**What is being asked**:
For the records below, give the count of lines holding the word "meta" and nothing more.

=== Section Start ===

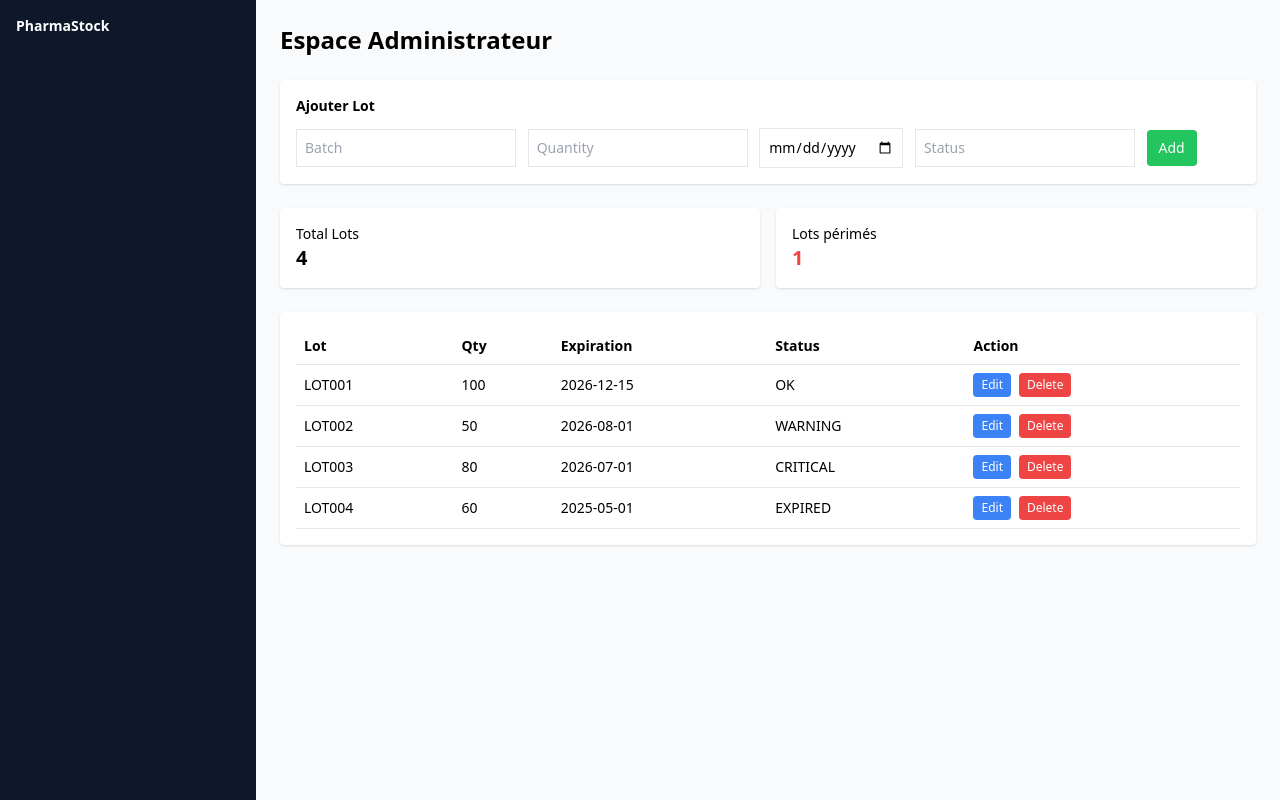
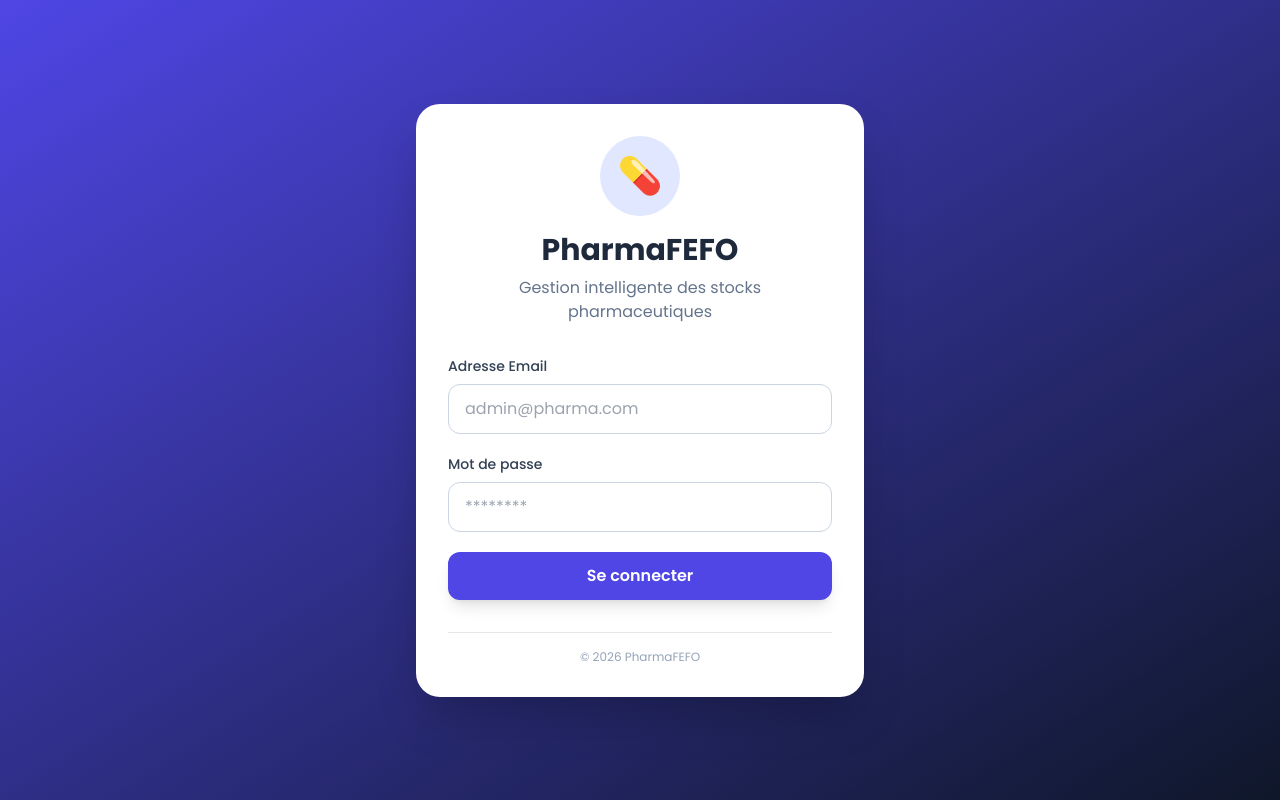
Before and after one commit to sarafasra/PharmaFEFO, a PHP site: page /index.php?login=1 in a window 1280 px wide. Run offline with PHP 8.4, Linux system fonts and the light colour scheme; data comes from the database, SQL or seed files in the repository; both versions use the stored data as it was after the commit; some libraries are stand-ins or nearby versions.

Commit message:
ajouter login et logout

```diff
--- a/public/index.php
+++ b/public/index.php
@@ -1,9 +1,43 @@
 <?php
 
+session_start();
+
 require_once __DIR__ . "/../src/Controller/StockController.php";
+require_once __DIR__ . "/../src/Entity/UserController.php";
 
 $controller = new StockController();
+$userController = new UserController();
 
+/* =========================
+   LOGIN ROUTING
+========================= */
+if (isset($_GET['login'])) {
+
+    if ($_SERVER['REQUEST_METHOD'] === 'POST') {
+        $userController->login();
+    } else {
+        $userController->loginForm();
+    }
+
+    exit;
+}
+
+/* LOGOUT */
+if (isset($_GET['logout'])) {
+    $userController->logout();
+}
+
+/* =========================
+   SECURITY CHECK
+========================= */
+if (!isset($_SESSION['user'])) {
+    header("Location: index.php?login=1");
+    exit;
+}
+
+/* =========================
+   STOCK ACTIONS
+========================= */
 if (isset($_POST['add'])) {
     $controller->add();
 }
@@ -15,7 +49,11 @@ if (isset($_GET['delete'])) {
 if (isset($_POST['update'])) {
     $controller->update();
 }
+if (isset($_GET['logout'])) {
+    $userController->logout();
+}
 
-
-
+/* =========================
+   DASHBOARD
+========================= */
 $controller->dashboard();
--- /dev/null
+++ b/src/Entity/UserController.php
@@ -0,0 +1,62 @@
+<?php
+
+require_once __DIR__ . "/../Repository/UserRepository.php";
+
+class UserController
+{
+    private $repo;
+
+    public function __construct()
+    {
+        $this->repo = new UserRepository();
+    }
+
+    public function loginForm()
+    {
+        require __DIR__ . "/../../templates/auth/login.php";
+    }
+
+    public function login()
+    {
+        session_start();
+
+        $email = $_POST['email'];
+        $password = $_POST['password'];
+
+        $user = $this->repo->findByEmail($email);
+
+        if ($user && $user['password'] == $password) {
+
+            $_SESSION['user'] = $user;
+
+            if ($user['role'] == 'ADMIN') {
+                header("Location: index.php");
+                exit;
+            }
+
+            if ($user['role'] == 'PHARMACIEN') {
+                header("Location: index.php");
+                exit;
+            }
+
+            if ($user['role'] == 'PREPARATEUR') {
+                header("Location: index.php");
+                exit;
+            }
+        }
+
+        echo "Email ou mot de passe incorrect";
+    }
+
+    public function logout()
+    {
+        session_start();
+
+        $_SESSION = [];
+
+        session_destroy();
+
+        header("Location: index.php?login=1");
+        exit;
+    }
+}
--- /dev/null
+++ b/src/Repository/UserRepository.php
@@ -0,0 +1,16 @@
+<?php
+
+require_once __DIR__ . "/../../config/database.php";
+
+class UserRepository
+{
+    public function findByEmail($email)
+    {
+        $pdo = Database::connect();
+
+        $stmt = $pdo->prepare("SELECT * FROM users WHERE email = ?");
+        $stmt->execute([$email]);
+
+        return $stmt->fetch(PDO::FETCH_ASSOC);
+    }
+}
--- /dev/null
+++ b/templates/auth/login.php
@@ -0,0 +1,83 @@
+<!DOCTYPE html>
+<html lang="fr">
+<head>
+<meta charset="UTF-8">
+<meta name="viewport" content="width=device-width, initial-scale=1.0">
+<title>Connexion - PharmaFEFO</title>
+
+<script src="https://cdn.tailwindcss.com"></script>
+
+<link href="https://fonts.googleapis.com/css2?family=Poppins:wght@300;400;500;600;700&display=swap" rel="stylesheet">
+
+<style>
+body{
+    font-family:'Poppins',sans-serif;
+}
+</style>
+
+</head>
+
+<body class="min-h-screen flex items-center justify-center bg-gradient-to-br from-indigo-600 to-slate-900">
+
+<div class="bg-white w-full max-w-md p-8 rounded-3xl shadow-2xl">
+
+    <div class="text-center mb-8">
+
+        <div class="w-20 h-20 bg-indigo-100 rounded-full flex items-center justify-center mx-auto mb-4">
+            <span class="text-4xl">💊</span>
+        </div>
+
+        <h1 class="text-3xl font-bold text-slate-800">
+            PharmaFEFO
+        </h1>
+
+        <p class="text-slate-500 mt-2">
+            Gestion intelligente des stocks pharmaceutiques
+        </p>
+
+    </div>
+
+    <form method="POST" action="index.php?login=1" class="space-y-5">
+
+        <div>
+            <label class="block text-sm font-medium text-slate-700 mb-2">
+                Adresse Email
+            </label>
+
+            <input
+                type="email"
+                name="email"
+                placeholder="admin@pharma.com"
+                required
+                class="w-full border border-slate-300 rounded-xl px-4 py-3 focus:outline-none focus:ring-2 focus:ring-indigo-500">
+        </div>
+
+        <div>
+            <label class="block text-sm font-medium text-slate-700 mb-2">
+                Mot de passe
+            </label>
+
+            <input
+                type="password"
+                name="password"
+                placeholder="********"
+                required
+                class="w-full border border-slate-300 rounded-xl px-4 py-3 focus:outline-none focus:ring-2 focus:ring-indigo-500">
+        </div>
+
+        <button
+            type="submit"
+            class="w-full bg-indigo-600 hover:bg-indigo-700 text-white py-3 rounded-xl font-semibold transition duration-300 shadow-lg">
+            Se connecter
+        </button>
+
+    </form>
+
+    <div class="mt-8 border-t pt-4 text-center text-xs text-slate-400">
+        © 2026 PharmaFEFO
+    </div>
+
+</div>
+
+</body>
+</html>
--- a/templates/view/admin/dashboard.php
+++ b/templates/view/admin/dashboard.php
@@ -21,8 +21,18 @@
 
 <main class="flex-1 p-6 space-y-6">
 
-<h1 class="text-2xl font-bold">Espace Administrateur</h1>
+<div class="flex justify-between items-center mb-6">
 
+    <h1 class="text-2xl font-bold">
+        Espace Administrateur
+    </h1>
+
+    <a href="index.php?logout=1"
+       class="bg-red-500 text-white px-4 py-2 rounded-lg hover:bg-red-600 transition">
+        Déconnexion
+    </a>
+
+</div>
 
 <div class="bg-white p-4 rounded shadow">
 
```
Also changed, not shown: sql/script.sql (+10 -0 lines).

=== Section End ===

**Solved problem**:
2